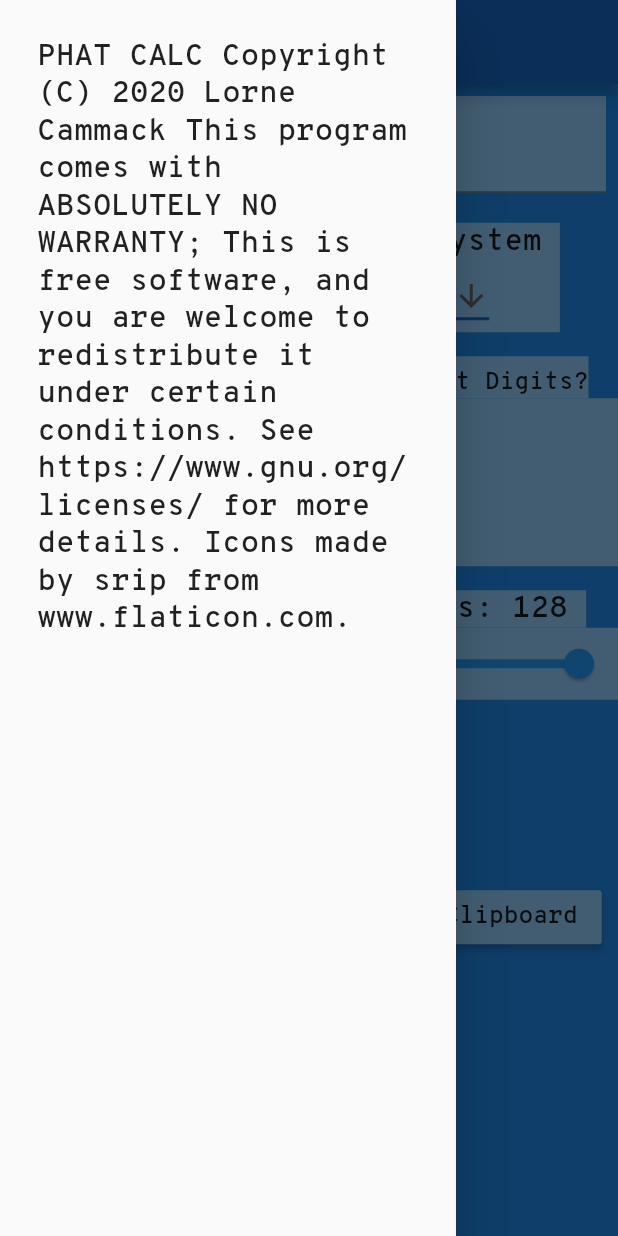
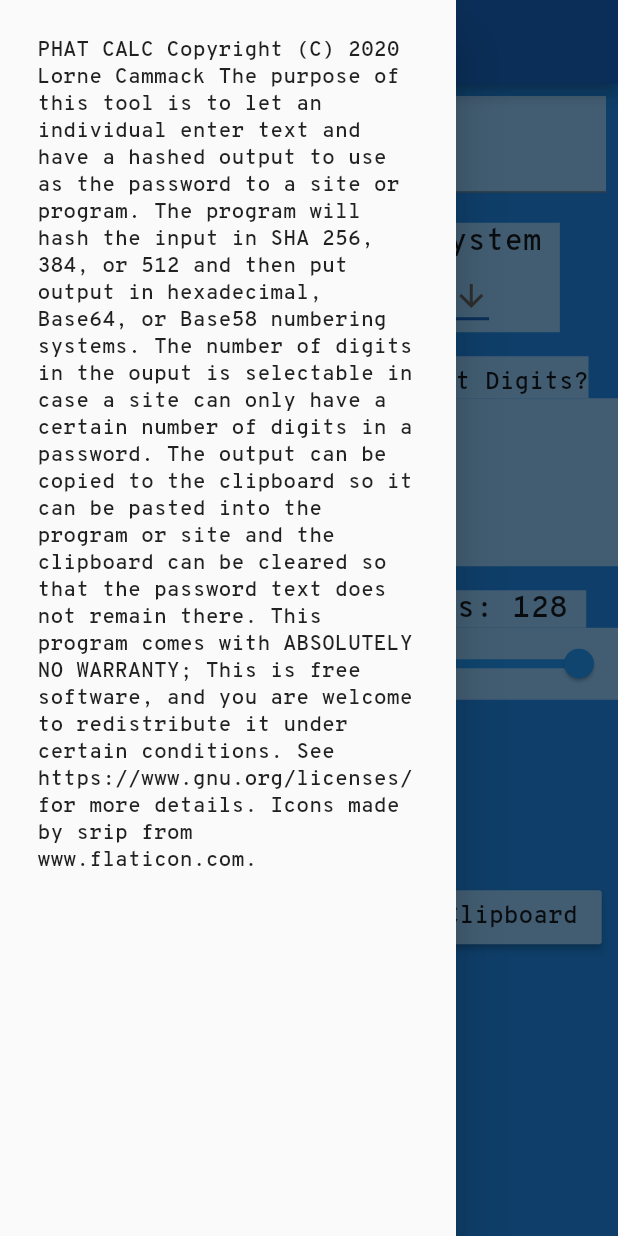
Before and after one commit to lowcam/PHAT-Flutter-GUI, a Flutter app: the screen it shows after launch, with the side drawer open, on a phone screen of 412 x 824 dp. Run offline on Flutter 3.47's test engine with Material 2 defaults, Android fonts, the phone set to English and light mode, and no system bars; our stand-ins replace convert; missing offline and left inert: fast_base58.

Commit message:
updated files getting ready to publish

```diff
--- a/phat_flutter_gui/lib/main.dart
+++ b/phat_flutter_gui/lib/main.dart
@@ -94,8 +94,8 @@
           child: Padding(
             padding: const EdgeInsets.all(25.0),
             child: Text(
-                'PHAT CALC Copyright (C) 2020 Lorne Cammack This program comes with ABSOLUTELY NO WARRANTY; This is free software, and you are welcome to redistribute it under certain conditions. See https://www.gnu.org/licenses/ for more details. Icons made by srip from www.flaticon.com.',
-              style: TextStyle(fontFamily: 'OverpassMono',fontSize: 20,fontWeight: FontWeight.bold),
+                'PHAT CALC Copyright (C) 2020 Lorne Cammack The purpose of this tool is to let an individual enter text and have a hashed output to use as the password to a site or program. The program will hash the input in SHA 256, 384, or 512 and then put output in hexadecimal, Base64, or Base58 numbering systems. The number of digits in the ouput is selectable in case a site can only have a certain number of digits in a password. The output can be copied to the clipboard so it can be pasted into the program or site and the clipboard can be cleared so that the password text does not remain there. This program comes with ABSOLUTELY NO WARRANTY; This is free software, and you are welcome to redistribute it under certain conditions. See https://www.gnu.org/licenses/ for more details. Icons made by srip from www.flaticon.com.',
+              style: TextStyle(fontFamily: 'OverpassMono',fontSize: 14,fontWeight: FontWeight.bold),
             ),
           ),
 
```
Also changed, not shown: 1 other file.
● ● ● ● ● ● ●
◆ **YOUR GOAL**: Set the data above down again exactly as given, with no pictures.

◆ **EXERCISE SOLUTION**:
Before and after one commit to lowcam/PHAT-Flutter-GUI, a Flutter app: the screen it shows after launch, with the side drawer open, on a phone screen of 412 x 824 dp. Run offline on Flutter 3.47's test engine with Material 2 defaults, Android fonts, the phone set to English and light mode, and no system bars; our stand-ins replace convert; missing offline and left inert: fast_base58.

Commit message:
updated files getting ready to publish

```diff
--- a/phat_flutter_gui/lib/main.dart
+++ b/phat_flutter_gui/lib/main.dart
@@ -94,8 +94,8 @@
           child: Padding(
             padding: const EdgeInsets.all(25.0),
             child: Text(
-                'PHAT CALC Copyright (C) 2020 Lorne Cammack This program comes with ABSOLUTELY NO WARRANTY; This is free software, and you are welcome to redistribute it under certain conditions. See https://www.gnu.org/licenses/ for more details. Icons made by srip from www.flaticon.com.',
-              style: TextStyle(fontFamily: 'OverpassMono',fontSize: 20,fontWeight: FontWeight.bold),
+                'PHAT CALC Copyright (C) 2020 Lorne Cammack The purpose of this tool is to let an individual enter text and have a hashed output to use as the password to a site or program. The program will hash the input in SHA 256, 384, or 512 and then put output in hexadecimal, Base64, or Base58 numbering systems. The number of digits in the ouput is selectable in case a site can only have a certain number of digits in a password. The output can be copied to the clipboard so it can be pasted into the program or site and the clipboard can be cleared so that the password text does not remain there. This program comes with ABSOLUTELY NO WARRANTY; This is free software, and you are welcome to redistribute it under certain conditions. See https://www.gnu.org/licenses/ for more details. Icons made by srip from www.flaticon.com.',
+              style: TextStyle(fontFamily: 'OverpassMono',fontSize: 14,fontWeight: FontWeight.bold),
             ),
           ),
 
```
Also changed, not shown: 1 other file.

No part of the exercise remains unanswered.